Picture

If it sucks, please blame them.

Second, I made my first professional sci-fi/fantasy story sale to Daily Science Fiction. “Chapter One” is available to read free on their website. I can’t say I’m entirely happy with the formatting, but I am ecstatic that they liked the story enough to publish it.

Third and Fourth, I recently made two more professional-rate sci-fi/fantasy story sales: one to Lightspeed, and the other to Unlikely Story for the Journal of Unlikely Entomology. The story in JUE will be out in November, the story in Lightspeed doesn’t have a release date yet. Again, very exciting stuff for me. All I want from life is to be a professional writer, and to make a living doing it. This feels like a solid step towards that goal.

These three pro sales are also a testament to the effectiveness of the Clarion Science Fiction and Fantasy Writer’s Workshop. Seriously, if you want to write science fiction and/or fantasy, apply to Clarion. I originally wrote the story Lightspeed bought for week five of Clarion, and the story in Daily Science Fiction was my week six effort. Unlikely Story bought my first post-Clarion effort. I owe Clarion a debt of gratitude, and I particularly owe Karen Joy Fowler and Kelly Link, who taught week five and six as a team, for their guidance and encouragement. They are amazing people, teachers, and authors. Buy their books.

Lastly, PANK interviewed me for their Lightning Room after publishing my story “Selling the Fall” (which is neither sci-fi nor fantasy, though it is weird). If you care what I think about, like, writing and shit, check it out.

/self promotion

Writers, Don’t Mind Your Mind

January 11, 2014

I work in a bookstore, so I come across a whole lot of books. Some of them I’m interested in, some of them I judge immediately, harshly, and generally, correctly, by their covers, and some of them I peruse innocently because maybe, just maybe, they’ll having something to say.

So it is that found myself opening Making Your Creative Mark. Let me share with you what I read:

Your first task as a creative person is to “mind your mind” and think thoughts that serve you. Doesn’t it make sense to speak to yourself in ways that help you create more deeply and more regularly, that allow you to detach more effectively from the everyday chaos of life…

At this point a deep rage overcame me, and I had to stop.  (more…)

The Actual Death of the American Author: On the Granularity of Genre

August 22, 2013

A few months back I responded to Scott Turow’s arguments about how copyright infringement and digital distribution would be the death of the American author. But it got me thinking about what other pernicious threats the American author might be facing.

First, to be clear, I think an integral part of Turow’s “American Author” is that the author subsists on income from his or her writing. Hence Turow’s concern over his perceived elision of the value of copyright. An author willing to work two other jobs while writing just for the chance to tell his or her stories doesn’t really count, because this author shouldn’t give one damn about copyright — payment is a bonus, being read is the reward. So let’s take this as rote: when we talk about the death of the American author, we’re talking about the death of the American author who earns his or her income through writing.

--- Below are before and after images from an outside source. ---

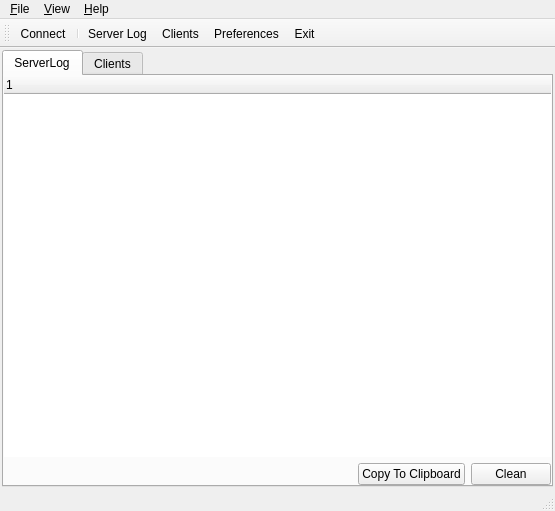
Old version of the form src/MyCrawler/MyCrawlerServer/ServerMainWindow.ui in the repository geogeo28/mycrawler-alpha.
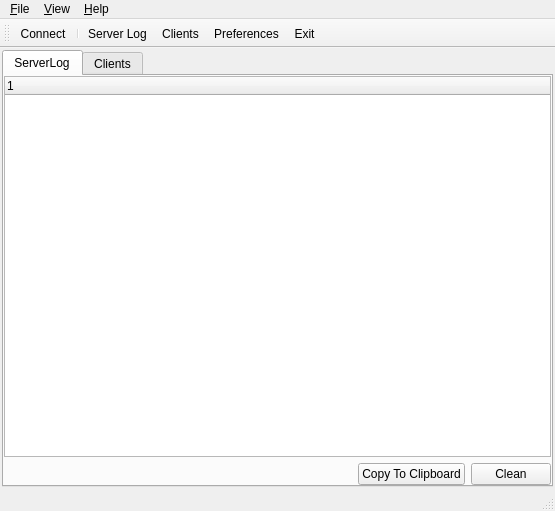
New version of the form. Icons and pictures are not drawn. Custom widgets are drawn as their Qt base class.

The edit to the form file:
```diff
--- a/src/MyCrawler/MyCrawlerServer/ServerMainWindow.ui
+++ b/src/MyCrawler/MyCrawlerServer/ServerMainWindow.ui
@@ -37,8 +37,8 @@
         </property>
         <item>
          <widget class="MCServerLogWidget" name="treeWidgetServerLog">
-          <property name="frameShape">
-           <enum>QFrame::NoFrame</enum>
+          <property name="autoScroll">
+           <bool>false</bool>
           </property>
           <property name="editTriggers">
            <set>QAbstractItemView::NoEditTriggers</set>
```
Left out of the diff: 4 changed lines with no effect on the pictures.
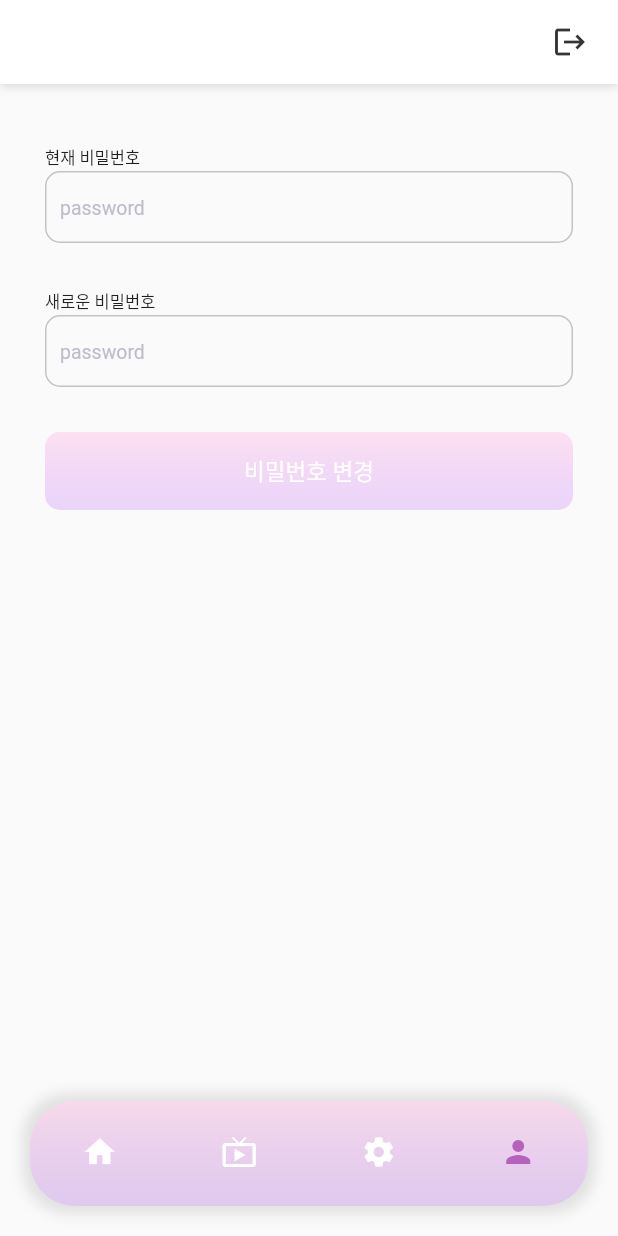
After one commit to qqinjin/animal_serving_app, a Flutter app: the InfoChangePage screen opened directly, on a phone screen of 412 x 824 dp. The commit adds this screen. Run offline on Flutter 3.47's test engine with Material 2 defaults, Android fonts, the phone set to English and light mode, and no system bars; our stand-ins replace cloud_firestore, firebase_auth, firebase_core, firebase_messaging, fl_chart, flutter_local_notifications and 2 more; missing offline and left inert: flutter_mjpeg; accounts and stored records are empty.

Commit message:
info Page

```diff
--- a/lib/bottomNavigationBar.dart
+++ b/lib/bottomNavigationBar.dart
@@ -7,6 +7,7 @@ import 'main.dart';
 import 'animal_serving.dart';
 import 'information_service.dart';
 import 'settingpage.dart';
+import 'infoChange.dart';
 
 class CustomBottomNavigationBar extends StatefulWidget {
   final int currentIndex;
@@ -57,7 +58,7 @@ class _CustomBottomNavigationBarState extends State<CustomBottomNavigationBar> {
         case 3:
           Navigator.push(
             context,
-            MaterialPageRoute(builder: (_) => InformationService()),
+            MaterialPageRoute(builder: (_) => InfoChangePage()),
           );
           break;
       }
--- /dev/null
+++ b/lib/infoChange.dart
@@ -0,0 +1,235 @@
+import 'package:flutter/material.dart';
+import 'package:provider/provider.dart';
+import 'package:firebase_auth/firebase_auth.dart';
+
+import 'auth_service.dart';
+import 'loginpage.dart';
+import 'bottomNavigationBar.dart';
+
+class InfoChangePage extends StatefulWidget {
+  @override
+  _InfoChangePageState createState() => _InfoChangePageState();
+}
+
+class _InfoChangePageState extends State<InfoChangePage> {
+  int _selectedIndex = 3;
+  final _formKey = GlobalKey<FormState>();
+  String _currentPassword = '';
+  String _newPassword = '';
+
+  Future<void> _changePassword() async {
+    try {
+      User user = FirebaseAuth.instance.currentUser!;
+
+      AuthCredential credential = EmailAuthProvider.credential(
+          email: user.email!, password: _currentPassword);
+      await user.reauthenticateWithCredential(credential);
+
+      await user.updatePassword(_newPassword);
+
+      ScaffoldMessenger.of(context).showSnackBar(
+        SnackBar(content: Text('비밀번호가 변경되었습니다.')),
+      );
+    } catch (error) {
+      ScaffoldMessenger.of(context).showSnackBar(
+        SnackBar(content: Text(error.toString())),
+      );
+    }
+  }
+
+  @override
+  Widget build(BuildContext context) {
+    return Scaffold(
+      appBar: PreferredSize(
+        preferredSize: Size.fromHeight(kToolbarHeight),
+        child: Container(
+          decoration: BoxDecoration(
+            boxShadow: [
+              BoxShadow(
+                color: Colors.black12,
+                offset: Offset(0, 2),
+                blurRadius: 4.0,
+              ),
+            ],
+          ),
+          child: AppBar(
+            title: Text(
+              "Information",
+              style: TextStyle(fontSize: 17.0),
+            ),
+            centerTitle: true,
+            backgroundColor: Color.fromARGB(255, 255, 255, 255),
+            elevation: 0,
+            actions: [
+              TextButton(
+                child: Icon(
+                  Icons.logout,
+                  color: const Color.fromARGB(255, 53, 53, 53),
+                ),
+                onPressed: () {
+                  context.read<AuthService>().signOut();
+                  Navigator.pushReplacement(
+                    context,
+                    MaterialPageRoute(builder: (context) => LoginPage()),
+                  );
+                },
+              ),
+            ],
+          ),
+        ),
+      ),
+      body: SingleChildScrollView(
+        padding: const EdgeInsets.all(30.0),
+        child: Form(
+          key: _formKey,
+          child: Column(
+            crossAxisAlignment: CrossAxisAlignment.stretch,
+            children: [
+              SizedBox(height: 10),
+              Text(
+                '현재 비밀번호',
+                style: TextStyle(fontSize: 11, fontWeight: FontWeight.normal),
+              ),
+              SizedBox(height: 2),
+              TextFormField(
+                decoration: InputDecoration(
+                  contentPadding:
+                      EdgeInsets.symmetric(vertical: 10.0, horizontal: 10.0),
+                  hintText: "password",
+                  hintStyle: TextStyle(
+                    fontSize: 13,
+                    fontWeight: FontWeight.w400,
+                    color: Color.fromARGB(255, 189, 189, 204),
+                  ),
+                  border: OutlineInputBorder(
+                    borderRadius: BorderRadius.circular(10.0),
+                    borderSide:
+                        BorderSide(color: Color.fromARGB(255, 195, 195, 195)),
+                  ),
+                  enabledBorder: OutlineInputBorder(
+                    borderRadius: BorderRadius.circular(10.0),
+                    borderSide:
+                        BorderSide(color: Color.fromARGB(255, 195, 195, 195)),
+                  ),
+                  focusedBorder: OutlineInputBorder(
+                    borderRadius: BorderRadius.circular(10.0),
+                    borderSide:
+                        BorderSide(color: Color.fromARGB(255, 137, 137, 137)),
+                  ),
+                ),
+                onChanged: (value) {
+                  setState(() {
+                    _currentPassword = value;
+                  });
+                },
+                validator: (value) {
+                  if (value!.isEmpty) {
+                    return '현재 비밀번호를 입력해주세요.';
+                  }
+                  return null;
+                },
+                obscureText: true, // 비밀번호를 숨기기 위해 true로 설정
+              ),
+              SizedBox(height: 30.0),
+              Text(
+                '새로운 비밀번호',
+                style: TextStyle(fontSize: 11, fontWeight: FontWeight.normal),
+              ),
+              SizedBox(height: 2),
+              TextFormField(
+                decoration: InputDecoration(
+                  contentPadding:
+                      EdgeInsets.symmetric(vertical: 10.0, horizontal: 10.0),
+                  hintText: "password",
+                  hintStyle: TextStyle(
+                    fontSize: 13,
+                    fontWeight: FontWeight.w400,
+                    color: Color.fromARGB(255, 189, 189, 204),
+                  ),
+                  border: OutlineInputBorder(
+                    borderRadius: BorderRadius.circular(10.0),
+                    borderSide:
+                        BorderSide(color: Color.fromARGB(255, 195, 195, 195)),
+                  ),
+                  enabledBorder: OutlineInputBorder(
+                    borderRadius: BorderRadius.circular(10.0),
+                    borderSide:
+                        BorderSide(color: Color.fromARGB(255, 195, 195, 195)),
+                  ),
+                  focusedBorder: OutlineInputBorder(
+                    borderRadius: BorderRadius.circular(10.0),
+                    borderSide:
+                        BorderSide(color: Color.fromARGB(255, 137, 137, 137)),
+                  ),
+                ),
+                onChanged: (value) {
+                  setState(() {
+                    _newPassword = value;
+                  });
+                },
+                validator: (value) {
+                  if (value!.isEmpty) {
+                    return '새로운 비밀번호를 입력해주세요.';
+                  }
+                  return null;
+                },
+                obscureText: true, // 비밀번호를 숨기기 위해 true로 설정
+              ),
+              SizedBox(height: 30.0),
+              Container(
+                decoration: BoxDecoration(
+                  gradient: LinearGradient(
+                    colors: [
+                      Color.fromARGB(189, 255, 215, 238), // 시작 색
+                      Color.fromARGB(136, 220, 180, 250), // 끝 색
+                    ],
+                    begin: Alignment.topCenter,
+                    end: Alignment.bottomCenter,
+                  ),
+                  borderRadius: BorderRadius.circular(10.0),
+                ),
+                child: ElevatedButton(
+                  style: ButtonStyle(
+                    shape: MaterialStateProperty.all<RoundedRectangleBorder>(
+                      RoundedRectangleBorder(
+                        borderRadius: BorderRadius.circular(10.0),
+                      ),
+                    ),
+                    backgroundColor:
+                        MaterialStateProperty.all(Colors.transparent),
+                    shadowColor: MaterialStateProperty.all(Colors.transparent),
+                    padding: MaterialStateProperty.all(EdgeInsets.all(15)),
+                    foregroundColor: MaterialStateProperty.all(Colors.white),
+                    overlayColor: MaterialStateProperty.resolveWith<Color?>(
+                      (Set<MaterialState> states) {
+                        if (states.contains(MaterialState.pressed))
+                          return Color.fromARGB(255, 154, 100, 255)
+                              .withOpacity(0.5);
+                        return null;
+                      },
+                    ),
+                    elevation: MaterialStateProperty.all(0),
+                    side: MaterialStateProperty.all(BorderSide.none),
+                    textStyle: MaterialStateProperty.all<TextStyle>(
+                      TextStyle(fontSize: 15, fontWeight: FontWeight.normal),
+                    ),
+                  ),
+                  child: Text("비밀번호 변경"),
+                  onPressed: () {
+                    if (_formKey.currentState!.validate()) {
+                      _changePassword();
+                    }
+                  },
+                ),
+              ),
+            ],
+          ),
+        ),
+      ),
+      bottomNavigationBar: CustomBottomNavigationBar(
+        currentIndex: _selectedIndex,
+        parentContext: context,
+      ),
+    );
+  }
+}
--- a/lib/settingpage.dart
+++ b/lib/settingpage.dart
@@ -11,7 +11,7 @@ class SettingPage extends StatefulWidget {
 }
 
 class _SettingPageState extends State<SettingPage> {
-  int _selectedIndex = 0;
+  int _selectedIndex = 2;
   bool _isSwitched = false;
   bool _SMSswitched = false;
   bool _emailswitched = false;
```
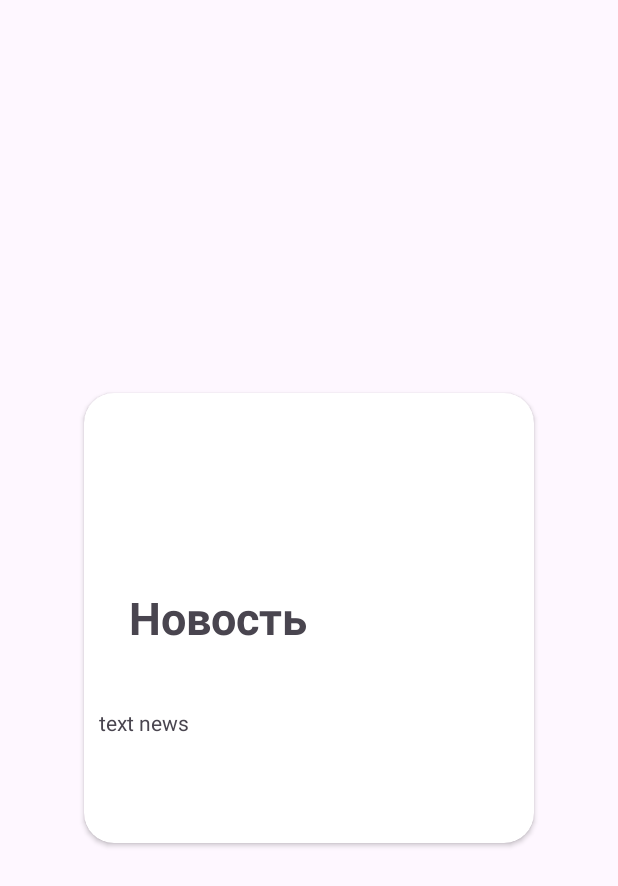
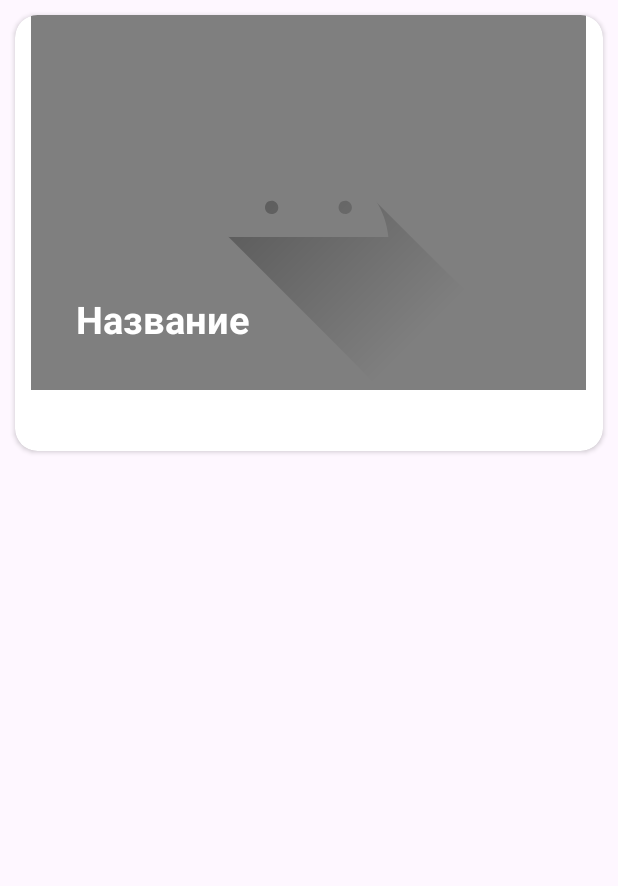
Before and after one commit to tumanovaalisa/AStidio, an Android app: the layout news_item.xml on its own in the app's theme, with its tools: preview values and no code run, on a phone screen of 412 x 824 dp. Shown: the top 886 px of the screen. Run offline under Robolectric (Android 15) with nearby library versions, the phone set to English and light mode, and no system bars.

Commit message:
Отредактирована разметка новостей.

```diff
--- a/app/src/main/java/com/example/astidio/MainActivity.java
+++ b/app/src/main/java/com/example/astidio/MainActivity.java
@@ -50,5 +50,6 @@ public class MainActivity extends AppCompatActivity {
 
         BottomNavigationView navigationView = findViewById(R.id.navigation);
         navigationView.setOnItemSelectedListener(mOnItemSelectedListener);
+        loadFragment(MainFragment.newInstance());
     }
 }
--- a/app/src/main/res/layout/news_item.xml
+++ b/app/src/main/res/layout/news_item.xml
@@ -1,36 +1,58 @@
-<?xml version="1.0" encoding="utf-8"?>
 <androidx.cardview.widget.CardView xmlns:android="http://schemas.android.com/apk/res/android"
-    android:layout_width="300dp"
-    android:layout_height="300dp"
+    android:layout_width="match_parent"
+    android:layout_height="wrap_content"
+    xmlns:tools="http://schemas.android.com/tools"
     xmlns:app="http://schemas.android.com/apk/res-auto"
-    android:layout_gravity="center"
-    app:cardCornerRadius="20dp">
+    android:layout_margin="10dp"
+    app:cardCornerRadius="15dp">
     <LinearLayout
-        android:layout_width="match_parent"
-        android:layout_height="match_parent"
-        android:orientation="vertical">
+        android:layout_width="370dp"
+        android:layout_height="wrap_content"
+        android:orientation="vertical"
+        android:layout_gravity="center">
         <FrameLayout
             android:layout_width="match_parent"
             android:layout_height="wrap_content">
 
             <ImageView
-            android:layout_width="match_parent"
-            android:layout_height="200dp"/>
+                android:id="@+id/picture"
+                android:layout_width="370dp"
+                android:layout_height="250dp"
+                app:srcCompat="@drawable/ic_launcher_foreground"
+                tools:ignore="VectorDrawableCompat" />
+            <View
+                android:id="@+id/darkOverlay"
+                android:layout_width="370dp"
+                android:layout_height="250dp"
+                android:background="#80000000" />
             <TextView
+                android:id="@+id/name"
                 android:layout_width="wrap_content"
                 android:layout_height="wrap_content"
-            android:text="Новость"
-            android:textSize="30sp"
+                android:text="Название"
+                android:textSize="25sp"
                 android:layout_gravity="bottom"
-            android:layout_marginLeft="30dp"
+                android:layout_marginStart="30dp"
                 android:layout_marginBottom="30dp"
-            android:textStyle="bold"/>
+                android:textStyle="bold"
+                android:textColor="@color/white"/>
 
         </FrameLayout>
+        <LinearLayout
+            android:layout_width="match_parent"
+            android:layout_height="30dp"
+            android:orientation="horizontal"
+            android:layout_margin="5dp">
             <TextView
-        android:layout_width="match_parent"
-        android:layout_height="match_parent"
-        android:text="text news"
-        android:layout_margin="10dp"/>
+                android:id="@+id/button"
+                android:layout_width="wrap_content"
+                android:layout_height="wrap_content"
+                android:textSize="18sp"
+                android:textColor="@color/names"
+                android:layout_marginStart="12dp"/>
+
         </LinearLayout>
+    </LinearLayout>
+
+
 </androidx.cardview.widget.CardView>
--- a/app/src/main/res/layout/personal_fragment.xml
+++ b/app/src/main/res/layout/personal_fragment.xml
@@ -27,7 +27,7 @@
             android:src="@drawable/exit"
             android:onClick="exitFromProfile"
             android:layout_gravity="center"
-            android:layout_marginLeft="130dp"/>
+            android:layout_marginLeft="120dp"/>
     </LinearLayout>
     <LinearLayout
         android:layout_width="match_parent"
@@ -63,7 +63,7 @@
                     android:src="@drawable/more1"
                     android:onClick="exitFromProfile"
                     android:layout_gravity="center"
-                    android:layout_marginLeft="80dp"/>
+                    android:layout_marginLeft="70dp"/>
             </LinearLayout>
 
         </androidx.cardview.widget.CardView>
@@ -101,7 +101,7 @@
                     android:src="@drawable/more1"
                     android:onClick="exitFromProfile"
                     android:layout_gravity="center"
-                    android:layout_marginLeft="140dp"/>
+                    android:layout_marginLeft="130dp"/>
             </LinearLayout>
 
         </androidx.cardview.widget.CardView>
@@ -139,7 +139,7 @@
                     android:src="@drawable/more1"
                     android:onClick="exitFromProfile"
                     android:layout_gravity="center"
-                    android:layout_marginLeft="135dp"/>
+                    android:layout_marginLeft="125dp"/>
             </LinearLayout>
 
         </androidx.cardview.widget.CardView>
@@ -177,7 +177,7 @@
                     android:src="@drawable/more1"
                     android:onClick="exitFromProfile"
                     android:layout_gravity="center"
-                    android:layout_marginLeft="85dp"/>
+                    android:layout_marginLeft="75dp"/>
             </LinearLayout>
 
         </androidx.cardview.widget.CardView>
@@ -215,7 +215,7 @@
                     android:src="@drawable/more1"
                     android:onClick="exitFromProfile"
                     android:layout_gravity="center"
-                    android:layout_marginLeft="165dp"/>
+                    android:layout_marginLeft="155dp"/>
             </LinearLayout>
 
         </androidx.cardview.widget.CardView>
--- a/app/src/main/res/values-night/themes.xml
+++ b/app/src/main/res/values-night/themes.xml
@@ -2,6 +2,6 @@
     <!-- Base application theme. -->
     <style name="Base.Theme.AStidio" parent="Theme.Material3.DayNight.NoActionBar">
         <!-- Customize your dark theme here. -->
-        <!-- <item name="colorPrimary">@color/my_dark_primary</item> -->
+        <item name="android:colorPrimaryDark">@color/names</item>
     </style>
 </resources>
--- a/app/src/main/res/values/themes.xml
+++ b/app/src/main/res/values/themes.xml
@@ -2,7 +2,7 @@
     <!-- Base application theme. -->
     <style name="Base.Theme.AStidio" parent="Theme.Material3.DayNight.NoActionBar">
         <!-- Customize your light theme here. -->
-        <!-- <item name="colorPrimary">@color/my_light_primary</item> -->
+         <item name="android:colorPrimaryDark">@color/names</item>
     </style>
 
     <style name="Theme.AStidio" parent="Base.Theme.AStidio" />
```
Lines whose indentation alone changed are shown as unchanged.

To my mind the biggest threat to this incarnation of the American author (after our our failing education system) is the fact that marketing departments have the final say in whether or not a title will be pushed by the publisher. Most publishers will only seriously market one or two of their titles every year, the rest are orphaned almost immediately by marketing departments. If an author wants attention for his or her book, the author must take up that responsibility. This is especially true if the marketing department doesn’t have a very clear idea of how, where, and to who to market the book. (more…)